Moreover, an analysis regarding the financial cost of nuclear energy shows that nuclear energy, touted as a “cheap” energy solution, is actually more expensive for consumers than other energy sources. U.S. states that use nuclear power to generate electricity pay an average 25 percent more for electricity than states that do not, because nuclear plants are more costly to build, operate and maintain than other forms of power, and are heavily dependent on taxpayer handouts to survive. Nuclear power experimentation is not only an unsustainable risk, it is also an unsustainable business model. Contrast this with nations like Denmark, which generates 140% of its electricity needs from clean wind power, and we see how unnecessary nuclear energy experimentation truly is.
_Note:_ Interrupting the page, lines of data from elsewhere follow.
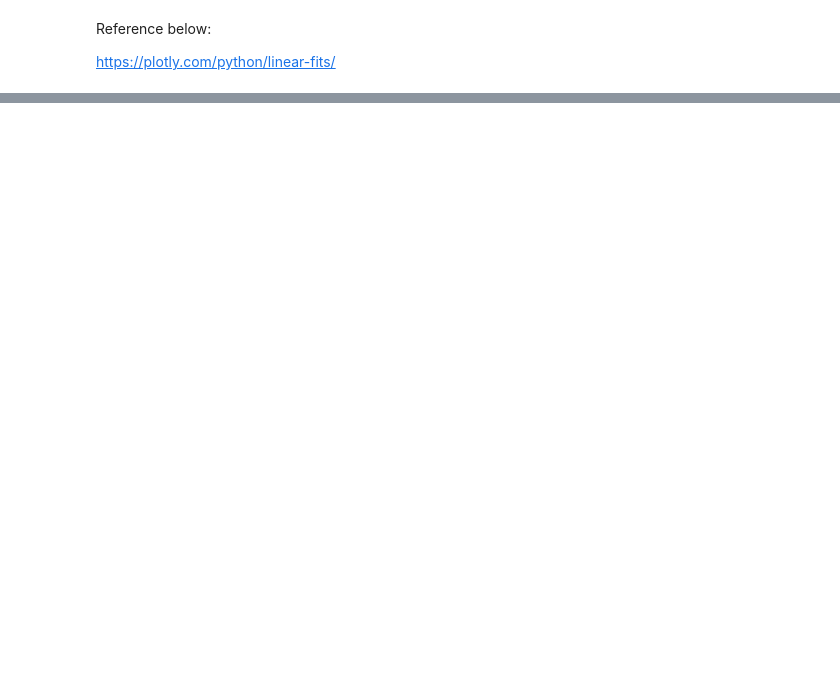
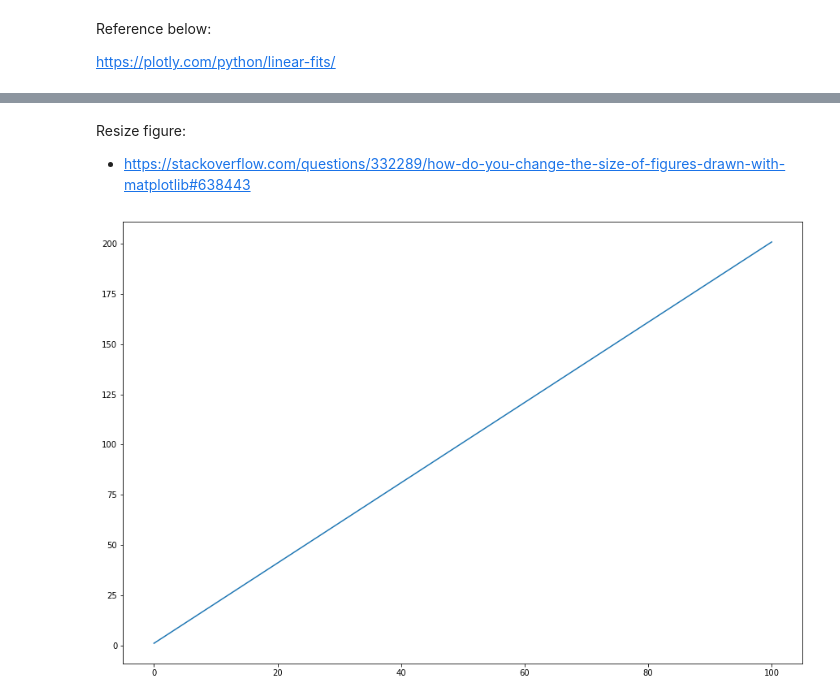
Before and after one commit to mpruna/MachineLearning_Evaluation, a Jupyter notebook: plotly_linear_model.ipynb, the cells around one changed output, grey strips where cells are left out. Saved outputs shown, nothing was run; the diff lists cells and outputs as text; code cells hidden in the pictures; blank space fills up the shorter version.

```diff
--- a/plotly_linear_model.ipynb
+++ b/plotly_linear_model.ipynb
@@ -13,0 +26,12 @@ fig.show()
+# %% [markdown]
+Resize figure:
+* https://stackoverflow.com/questions/332289/how-do-you-change-the-size-of-figures-drawn-with-matplotlib#638443
+# %%
+x = np.linspace(0, 100, 50)
+y = 2*x + 1
+
+fig, ax = plt.subplots(figsize=(15, 10))
+plt.plot(x, y)
+plt.show()
+# %% [output]
+[figure, added]
```
Also changed, not shown: parts of 11 cells of this notebook, 1 other file.
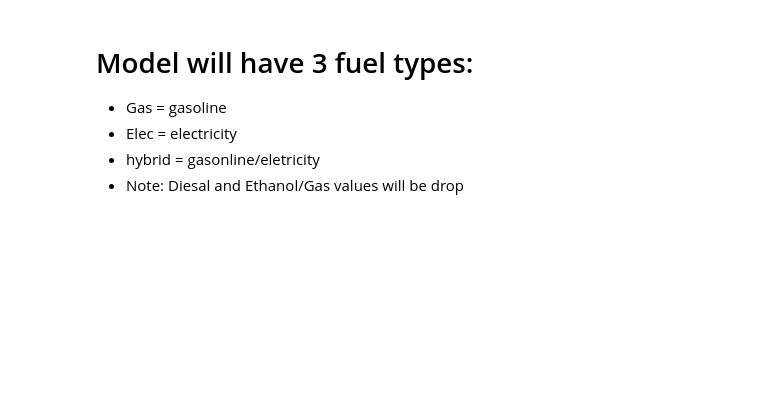
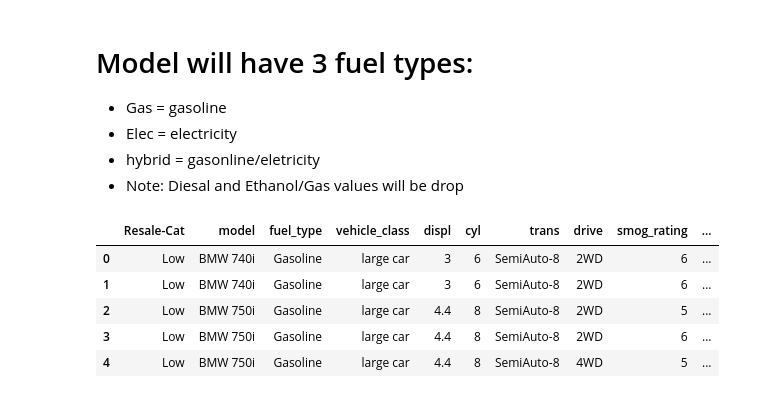
Before and after one commit to AxanderW/carDB, a Jupyter notebook: car-fuel-machine-learning.ipynb, the cells around one changed output. Saved outputs shown, nothing was run; the diff lists cells and outputs as text; code cells hidden in the pictures; blank space fills up the shorter version.

Commit message:
Axander added updated Machine Learning mode.

```diff
--- a/car-fuel-machine-learning.ipynb
+++ b/car-fuel-machine-learning.ipynb
@@ -534,0 +547,17 @@ Total unique fuel types: 5
+# %%
+ # Classify if car is high/low resale car
+# import car-sales csvs
+car_class = pd.read_excel('combined-feat-sales_v3.xlsx')
+car_class_df = car_class.copy()
+car_class_df = car_class.fillna('0')
+car_class_clean = car_class_df.copy()
+car_class_clean = car_class_df.drop(['Axander-Model', 'id','year'], axis=1)
+
+car_class_clean.head()
+# %% [output]
+|  | Resale-Cat | model | fuel_type | vehicle_class | displ | cyl | trans | drive | smog_rating | ... |
+| 0 | Low | BMW 740i | Gasoline | large car | 3 | 6 | SemiAuto-8 | 2WD | 6 | ... |
+| 1 | Low | BMW 740i | Gasoline | large car | 3 | 6 | SemiAuto-8 | 2WD | 6 | ... |
+| 2 | Low | BMW 750i | Gasoline | large car | 4.4 | 8 | SemiAuto-8 | 2WD | 5 | ... |
+| 3 | Low | BMW 750i | Gasoline | large car | 4.4 | 8 | SemiAuto-8 | 2WD | 6 | ... |
+| 4 | Low | BMW 750i | Gasoline | large car | 4.4 | 8 | SemiAuto-8 | 4WD | 5 | ... |
```
Also changed, not shown: parts of 45 cells of this notebook.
With so many other genuinely-sustainable energy technologies in existence, and more being developed, the continuation of the nuclear experiment is an oligarchical madman’s dream — and a nightmare to the rest of us who are stuck with degraded and altered elements in our biosphere and our bodies.

Ultimately, nuclear experimentation continues to be about military armament and annihilation, just as it was when these programs were founded. As former-US government nuclear scientist Dr. Andreas Toupadakis explains in the article, “Cancer, Coverups and Contamination: The Real Cost of Nuclear Energy”:

“In the United States, it is the Department of Energy finances and manages the nation’s nuclear weapons programs. In reality the Department of Energy is basically the Department of Weapons. The nuclear weapons programs need nuclear materials to make the bombs. Who provides them? The Department of Energy does. The building of nuclear power plants in the U.S. began in 1943 to produce atomic bombs — it was not until 1957 that plants began to produce electricity, providing a continuous supply of plutonium to the nuclear weapons programs.” ~ Andreas Toupadakis, Ph.D

Now, only 72 years into a million year nuclear waste cycle, we are no closer to solving the problem of mounting nuclear waste and no closer to the promise (propaganda) of “too cheap to meter” power. What we are, however, is arming the military industrial complex with nuclear weaponry at an unprecedented rate, and moving ever-closer to the ultimate in oligarchical madness: nuclear war…


About the Author

Activist, author and Tai Chi teacher Ethan Indigo Smith was born on a farm in Maine and lived in Manhattan for a number of years before migrating west to Mendocino, California

This article (Nuclear Experimentation – Collectivism Over Common Sense) was originally created and published by Ethan Indigo Smith and is re-posted here with permission.